Similar to the film Felix Austria!, which is also screening at Hot Docs, The Great Hip Hop Hoax is a film about reinventing one’s self to achieve a dream. However, this film highlights the dangers that come when one’s true identity is lost in the process. Hailing from Scotland, Billy “Silibil” Boyd and Gavin ”Brains McLoud” Bain met when they were teenagers and quickly bonded over their love for all things hip hop. With a knack for writing catchy and thought provoking rap songs, the pair, along with friend Oskar “Bravo” Kirkwood, formed the group B Productions. Dismissed by industry A and R representatives as “the rapping Proclaimers”, Boyd and Bain decide to get revenge by reinventing themselves as a Californian rap duo Silibil N’ Brains. To their surprise, doors in the London music scene quickly open as everyone seems eager to discover the next Eminem or Beastie Boys.
Seeing this as their opportunity to truly display their rapping skills, Bain and Boyd decide to embody their Silibil N’ Brains personas all the time. This not only means speaking with an American accent to their loved ones, but also creating an air tight story on how two Californian young men ended up in London. Believing that they only needed to keep up the ruse until they landed a recording contract, Billy Boyd and Gavin Bain soon realize that the closer Silibil N’ Brains get to becoming massive stars, the deeper their lies must go. This not only begins to strain their friendship, but also has damaging psychological ramifications as well.
Like any good tale about public deceit, the fascinating thing about The Great Hip Hop Hoax is not the lie, but how long they managed to go without anyone uncovering it. Featuring interviews with Gavin Bain and Billy Boyd, as well as music industry insiders and re-enactments animated by award-winning Jon Burgerman, Jeanie Finlay pieces together how the lie took on a life of its own. Their plan started sincerely with the duo merely wanting to prove that hip hop was a universal art form that even had a place in Scotland. However, the image over content nature of the music industry led them down a path beyond their wildest dreams.
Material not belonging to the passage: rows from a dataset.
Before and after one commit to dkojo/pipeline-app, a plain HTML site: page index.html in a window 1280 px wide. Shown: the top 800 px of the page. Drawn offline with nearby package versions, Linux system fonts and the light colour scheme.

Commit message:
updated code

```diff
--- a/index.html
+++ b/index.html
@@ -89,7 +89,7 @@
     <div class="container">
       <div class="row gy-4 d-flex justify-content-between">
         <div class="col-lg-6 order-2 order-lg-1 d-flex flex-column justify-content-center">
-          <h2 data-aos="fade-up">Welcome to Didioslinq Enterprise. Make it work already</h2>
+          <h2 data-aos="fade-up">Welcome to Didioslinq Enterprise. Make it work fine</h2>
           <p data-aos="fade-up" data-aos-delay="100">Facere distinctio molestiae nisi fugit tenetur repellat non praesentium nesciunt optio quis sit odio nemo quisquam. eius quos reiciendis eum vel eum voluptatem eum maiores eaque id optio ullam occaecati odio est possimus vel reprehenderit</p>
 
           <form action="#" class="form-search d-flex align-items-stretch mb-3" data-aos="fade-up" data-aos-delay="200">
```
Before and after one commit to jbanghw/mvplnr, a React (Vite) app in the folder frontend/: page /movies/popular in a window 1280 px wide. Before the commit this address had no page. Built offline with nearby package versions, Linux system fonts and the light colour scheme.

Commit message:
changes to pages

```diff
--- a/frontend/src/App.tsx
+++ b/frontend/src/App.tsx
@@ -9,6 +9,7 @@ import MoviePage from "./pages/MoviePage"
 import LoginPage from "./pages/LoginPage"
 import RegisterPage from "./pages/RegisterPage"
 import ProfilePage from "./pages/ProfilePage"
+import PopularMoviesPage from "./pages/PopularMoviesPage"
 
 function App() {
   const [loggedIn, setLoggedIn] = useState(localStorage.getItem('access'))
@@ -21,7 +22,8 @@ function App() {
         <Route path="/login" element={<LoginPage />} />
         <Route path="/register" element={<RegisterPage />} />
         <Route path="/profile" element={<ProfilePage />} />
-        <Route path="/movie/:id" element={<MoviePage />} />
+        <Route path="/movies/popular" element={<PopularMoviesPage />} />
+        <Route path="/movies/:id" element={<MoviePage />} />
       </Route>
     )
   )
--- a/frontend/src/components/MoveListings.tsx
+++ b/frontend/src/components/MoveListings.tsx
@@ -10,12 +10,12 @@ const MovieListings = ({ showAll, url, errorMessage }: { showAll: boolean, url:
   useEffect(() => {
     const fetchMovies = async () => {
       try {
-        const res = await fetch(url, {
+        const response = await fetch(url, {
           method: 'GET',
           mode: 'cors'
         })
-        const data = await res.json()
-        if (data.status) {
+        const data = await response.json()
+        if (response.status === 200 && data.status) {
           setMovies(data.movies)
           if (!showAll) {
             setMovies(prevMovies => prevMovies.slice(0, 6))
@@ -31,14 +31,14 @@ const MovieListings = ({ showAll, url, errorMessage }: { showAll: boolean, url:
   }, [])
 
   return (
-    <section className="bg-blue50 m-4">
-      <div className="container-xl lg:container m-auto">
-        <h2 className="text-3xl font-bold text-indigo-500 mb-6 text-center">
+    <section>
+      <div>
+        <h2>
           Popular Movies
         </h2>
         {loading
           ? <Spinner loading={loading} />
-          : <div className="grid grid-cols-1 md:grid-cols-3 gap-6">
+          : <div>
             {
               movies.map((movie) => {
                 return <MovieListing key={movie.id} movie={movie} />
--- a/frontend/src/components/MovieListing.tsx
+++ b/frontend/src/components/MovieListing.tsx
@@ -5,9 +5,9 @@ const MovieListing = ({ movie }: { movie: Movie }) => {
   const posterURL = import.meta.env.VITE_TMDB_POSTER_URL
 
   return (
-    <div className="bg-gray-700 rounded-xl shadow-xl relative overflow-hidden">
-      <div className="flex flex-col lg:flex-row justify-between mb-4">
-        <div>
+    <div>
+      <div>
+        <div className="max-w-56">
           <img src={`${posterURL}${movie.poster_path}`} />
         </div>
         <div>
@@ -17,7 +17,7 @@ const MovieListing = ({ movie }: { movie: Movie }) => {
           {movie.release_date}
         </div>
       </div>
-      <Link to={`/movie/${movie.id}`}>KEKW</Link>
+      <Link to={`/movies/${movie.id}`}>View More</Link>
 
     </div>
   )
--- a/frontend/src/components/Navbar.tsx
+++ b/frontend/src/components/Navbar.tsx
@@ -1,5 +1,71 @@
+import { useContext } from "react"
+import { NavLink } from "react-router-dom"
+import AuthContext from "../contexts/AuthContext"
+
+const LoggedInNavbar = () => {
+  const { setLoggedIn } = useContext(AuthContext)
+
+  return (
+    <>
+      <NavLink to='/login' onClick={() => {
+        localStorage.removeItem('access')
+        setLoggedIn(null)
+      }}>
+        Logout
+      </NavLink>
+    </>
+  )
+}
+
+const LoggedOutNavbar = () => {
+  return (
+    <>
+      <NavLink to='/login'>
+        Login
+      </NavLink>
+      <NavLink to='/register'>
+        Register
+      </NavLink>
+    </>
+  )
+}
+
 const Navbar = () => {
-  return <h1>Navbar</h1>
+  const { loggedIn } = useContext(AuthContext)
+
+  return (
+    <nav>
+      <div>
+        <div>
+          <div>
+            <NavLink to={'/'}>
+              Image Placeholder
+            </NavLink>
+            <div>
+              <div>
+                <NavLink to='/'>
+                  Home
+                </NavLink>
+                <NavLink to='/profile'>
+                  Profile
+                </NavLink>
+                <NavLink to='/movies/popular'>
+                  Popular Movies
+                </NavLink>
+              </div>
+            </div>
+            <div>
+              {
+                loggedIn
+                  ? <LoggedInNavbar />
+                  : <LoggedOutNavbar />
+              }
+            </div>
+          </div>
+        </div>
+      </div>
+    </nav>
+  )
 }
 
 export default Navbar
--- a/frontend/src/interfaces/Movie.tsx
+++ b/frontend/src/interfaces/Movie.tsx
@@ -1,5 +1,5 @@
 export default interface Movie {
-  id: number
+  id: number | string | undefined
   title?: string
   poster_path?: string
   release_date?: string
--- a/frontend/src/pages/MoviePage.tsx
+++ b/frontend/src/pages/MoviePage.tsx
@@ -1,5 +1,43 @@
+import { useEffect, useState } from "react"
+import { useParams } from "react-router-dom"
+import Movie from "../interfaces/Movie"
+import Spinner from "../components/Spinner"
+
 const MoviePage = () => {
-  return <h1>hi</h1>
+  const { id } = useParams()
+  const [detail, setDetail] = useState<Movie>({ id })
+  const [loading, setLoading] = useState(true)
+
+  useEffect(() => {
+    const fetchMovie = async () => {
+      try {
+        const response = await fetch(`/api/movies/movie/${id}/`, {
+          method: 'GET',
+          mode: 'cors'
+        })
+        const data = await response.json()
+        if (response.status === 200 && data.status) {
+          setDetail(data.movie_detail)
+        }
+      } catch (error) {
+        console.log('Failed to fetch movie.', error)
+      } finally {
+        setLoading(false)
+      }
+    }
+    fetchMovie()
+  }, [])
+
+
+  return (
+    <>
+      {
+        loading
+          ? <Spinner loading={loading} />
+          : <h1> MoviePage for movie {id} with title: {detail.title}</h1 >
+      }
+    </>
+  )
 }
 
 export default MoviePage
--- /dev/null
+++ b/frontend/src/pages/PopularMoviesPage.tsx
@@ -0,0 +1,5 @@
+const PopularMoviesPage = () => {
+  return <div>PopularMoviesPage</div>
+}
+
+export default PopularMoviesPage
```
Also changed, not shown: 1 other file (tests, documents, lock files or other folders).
Finlay never makes excuses for the actions of the two men, but clearly displays how the desire to follow your dreams can be just as damaging as any addiction. Lost in the constant roll playing is the fact that the duo are incredibly talented artists. They were even ahead of their time when it came to the ways they marketed themselves. If the constant fear of their hoax being uncovered did not erode away at them, there is no telling the heights they may have reached.
The Great Hip Hop Hoax is a tale of a reinvention unlike anything the music world has seen in years. Jeanie Finlay provides an energetic and engaging look at two artists who duped an industry, but lost sight of themselves in the process. It is a film that questions if morality is worth sacrificing in the name of success.